Working in five- and 10-minute bursts, Power finds a clever array of angles to illustrate everything from cross-dressing to the complexities of transitioning away from one’s sex at birth. A scene involving two college women in their first lesbian relationship unfolds as a slow dance, with the performers taking turns narrating the steps in the “What if?” scenario as they glide to the 1966 lounge hit “Un Homme et Une Femme.”
“We go to the LGBQT resource center,” one intones, and because Power’s fluid show is so embracing and playful, the line gets a receptive laugh.
But “The T Party” is never far from hazards, either, and the tone shifts with just a line or two of narration. “We hold hands in public,” one partner says. “We become victims of hate crimes.”
About that playfulness: The performance begins with the audience splintered into four groups and shepherded to separate parts of the building, so be braced for 15 minutes of something interactive, like gay prom or pretend kindergarten. (Pretend kindergarten is pretty slow, but at least cookies are served.)
The show picks up considerably with the formal performance. A woman and her ex, a cross-dressing straight man, share a deeply intricate online chat, with deceptively simple-sounding dialogue full of “Smiley face!” and “Question mark?” A child’s query “Where do babies come from?” gets a hilarious sequence of 21st-century (and largely First World) answers. A long scene between a cross-dresser and a transgender person who has fully transitioned from male to female is fraught with tentativeness. The footing for these figures isn’t always sure.
But the performance is, whether we’re watching a woman sashaying through Aerosmith’s “Dude Looks Like a Lady” as a lady, then as a dude, then as a lady, or seeing a crisply choreographed version of “One” from “A Chorus Line” segue from high glamour to harsh facts.

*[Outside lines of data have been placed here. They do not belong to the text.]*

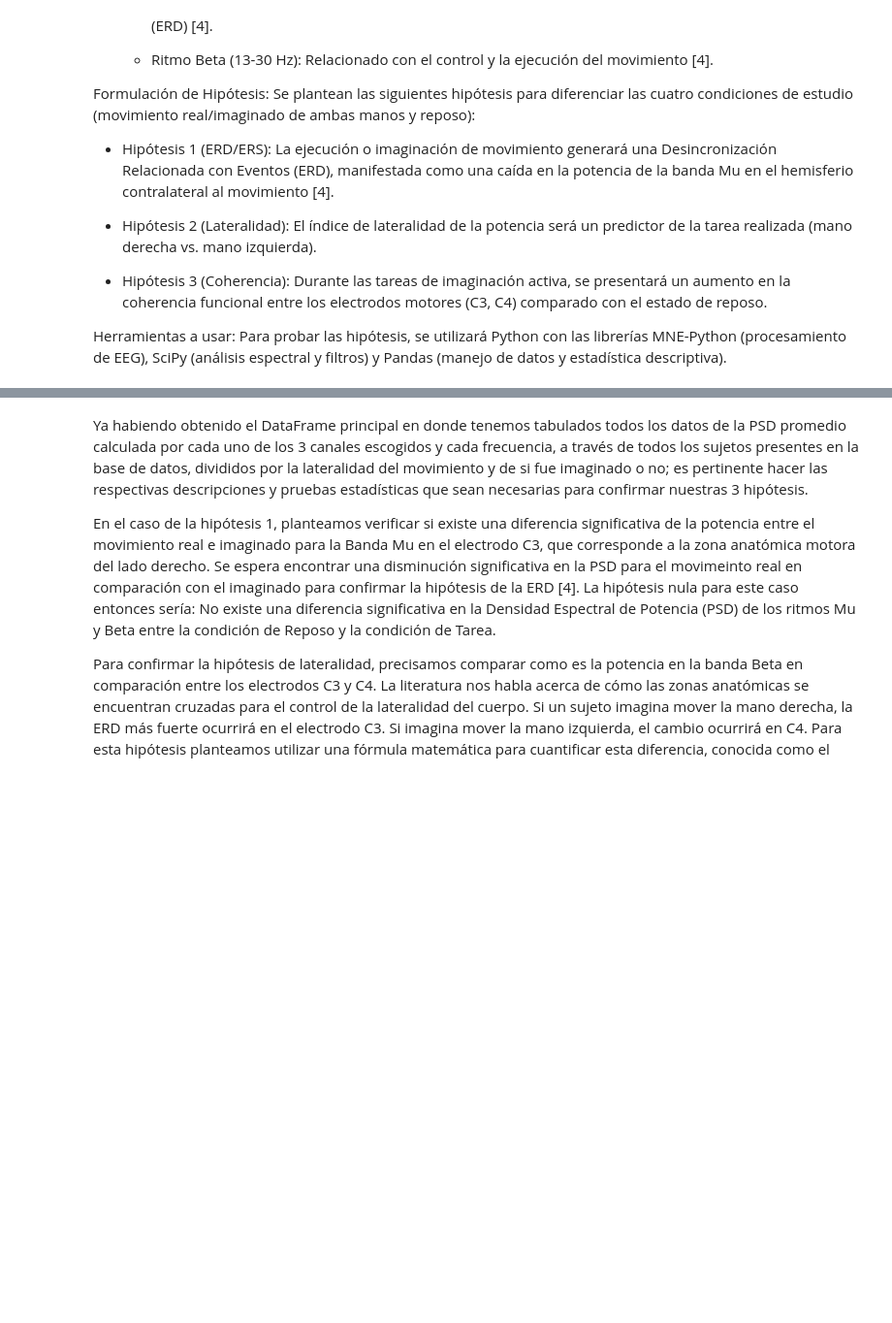
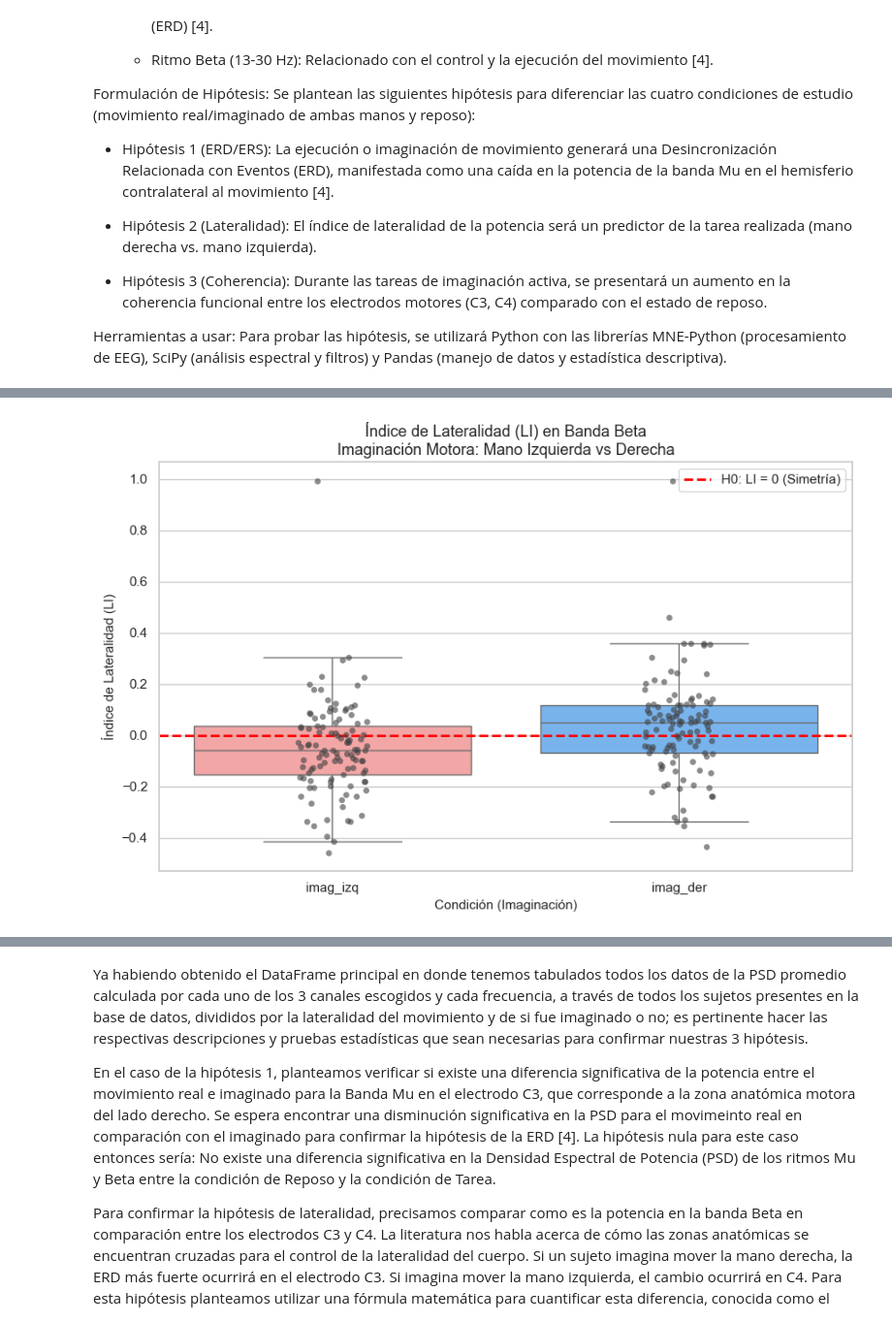
Before and after one commit to Daniu13/biosenales_proyecto1, a Jupyter notebook: main.ipynb, the cells around one changed output, grey strips where cells are left out. Shown at 97% size. Saved outputs shown, nothing was run; the diff lists cells and outputs as text; code cells hidden in the pictures; blank space fills up the shorter version.

```diff
--- a/main.ipynb
+++ b/main.ipynb
@@ -216,0 +441,86 @@ Registro    Tarea        Mu_C3        Mu_C4        Mu_Cz      Beta_C3      Beta_
+# %%
+#Aseguramos que el LI esté calculado (por si se corre esta celda aislada)
+# El LI usa la banda Beta: (C4 - C3) / (C4 + C3)
+df_unificado['LI_Beta'] = (df_unificado['Beta_C4'] - df_unificado['Beta_C3']) / \
+                          (df_unificado['Beta_C4'] + df_unificado['Beta_C3'])
+
+# Limpieza de posibles infinitos en caso de divisiones por cero
+df_unificado['LI_Beta'] = df_unificado['LI_Beta'].replace([np.inf, -np.inf], np.nan)
+
+# 2. Filtramos los datos solo para las condiciones de imaginación motora
+df_imag_izq = df_unificado[df_unificado['Tarea'] == 'imag_izq'].copy()
+df_imag_der = df_unificado[df_unificado['Tarea'] == 'imag_der'].copy()
+
+# Extraemos los valores de LI como arreglos de NumPy
+li_izq = df_imag_izq['LI_Beta'].dropna().values
+li_der = df_imag_der['LI_Beta'].dropna().values
+
+df_h2 = pd.concat([df_imag_izq, df_imag_der])
+
+sns.set_theme(style="whitegrid")
+plt.figure(figsize=(9, 6))
+
+# Creamos el boxplot con colores distintivos
+sns.boxplot(data=df_h2, x='Tarea', y='LI_Beta', palette=['#ff9999','#66b3ff'], showfliers=False)
+sns.stripplot(data=df_h2, x='Tarea', y='LI_Beta', color='.25', alpha=0.6, jitter=True)
+
+# Línea de referencia en cero (H0: Simetría total)
+plt.axhline(0, color='red', linestyle='--', linewidth=2, label='H0: LI = 0 (Simetría)')
+
+plt.title('Índice de Lateralidad (LI) en Banda Beta\nImaginación Motora: Mano Izquierda vs Derecha', fontsize=13)
+plt.ylabel('Índice de Lateralidad (LI)', fontsize=11)
+plt.xlabel('Condición (Imaginación)', fontsize=11)
+plt.legend()
+plt.tight_layout()
+plt.show()
+
+print("Análisis estadístico - Hipótesis 2 (H0: LI = 0)")
+print("-" * 60)
+
+alpha = 0.05
+
+def probar_h0_cero(datos, condicion, direccion_esperada):
+    if len(datos) < 3:
+        print(f"\n>> {condicion}: Datos insuficientes para prueba estadística.")
+        return
+
+    print(f"\n>> Prueba para la condición: {condicion} (n={len(datos)})")
+
+    # Prueba de Normalidad
+    _, p_norm = shapiro(datos)
+    print(f"   Valor p Shapiro-Wilk: {p_norm:.4f}")
+
+    # Ejecución de la prueba de 1 muestra contra el valor 0 (Simetría)
+    if p_norm > alpha:
+        print("   Distribución normal -> Aplicando T-Student de 1 muestra")
+        stat, p_val = ttest_1samp(datos, 0.0)
+    else:
+        print("   Distribución NO normal -> Aplicando Prueba de Wilcoxon de 1 muestra")
+        # Wilcoxon de una muestra compara la mediana contra cero
+        try:
+            stat, p_val = wilcoxon(datos)
+        except Exception as e:
+            print(f"   Error en Wilcoxon: {e}. Probablemente datos con varianza cero.")
+            return
+
+    print(f"   Estadístico: {stat:.4f} | P-valor: {p_val:.4e}")
+
+    # Conclusión
+    if p_val < alpha:
+        print(f"   Veredicto: Se RECHAZA la hipótesis nula (LI = 0) para {condicion}.")
+
+        media_li = np.mean(datos)
+        if media_li > 0 and direccion_esperada == 'positivo':
+            print(f"   Exito: LI promedio {media_li:.3f} (Positivo). Confirma ERD en Hemisferio Izquierdo (C3).")
+        elif media_li < 0 and direccion_esperada == 'negativo':
+            print(f"   Exito: LI promedio {media_li:.3f} (Negativo). Confirma ERD en Hemisferio Derecho (C4).")
+        else:
+            print(f"   Cuidado: Diferencia significativa pero dirección ({media_li:.3f}) inesperada.")
+    else:
+        print(f"   Veredico: NO se rechaza la hipótesis nula para {condicion}.")
+        print("   No hay evidencia suficiente de asimetría hemisférica significativa.")
+
+# Evaluamos cada mano de forma independiente
+probar_h0_cero(li_izq, "Imaginación Izquierda", direccion_esperada='negativo')
+probar_h0_cero(li_der, "Imaginación Derecha", direccion_esperada='positivo')
+# %% [output]
@@ -216,0 +530 @@ Registro    Tarea        Mu_C3        Mu_C4        Mu_Cz      Beta_C3      Beta_
+[figure, added]
```
Also changed, not shown: parts of 11 cells of this notebook.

Through it all we are guided by Power’s knowing, youthful ensemble — Jonathan Feuer, Zac Gilbert, Betsy Helmer, Rachel Hynes, Nehemiah Markos, Rafael Medina, Brendan Quinn and Allie Villarreal. These actors, primarily dressed by costumer Frank Labowitz in jeans and white T-shirts, seem jazzed to be slipping in and out of the “T Party” scenarios. They are totally comfortable inside this challenging show’s chameleon skin.
The T Party
conceived, written and directed by Natsu Onoda Power. Sound design, Thomas Sowers; lighting design, Zachary A. Dalton; projection design, Sophia Lewin Adams and Alex Leidy. “The Last Unicorn” composed and produced by Jonathan Atkinson, lyrics by Zachary Gilbert and Jonathan Atkinson. About 1 hour 40 minutes. Through Saturday at Round House Theatre, Silver Spring, 8641 Colesville Rd. Call 240-644-1100,
or visit forum-theatre.com.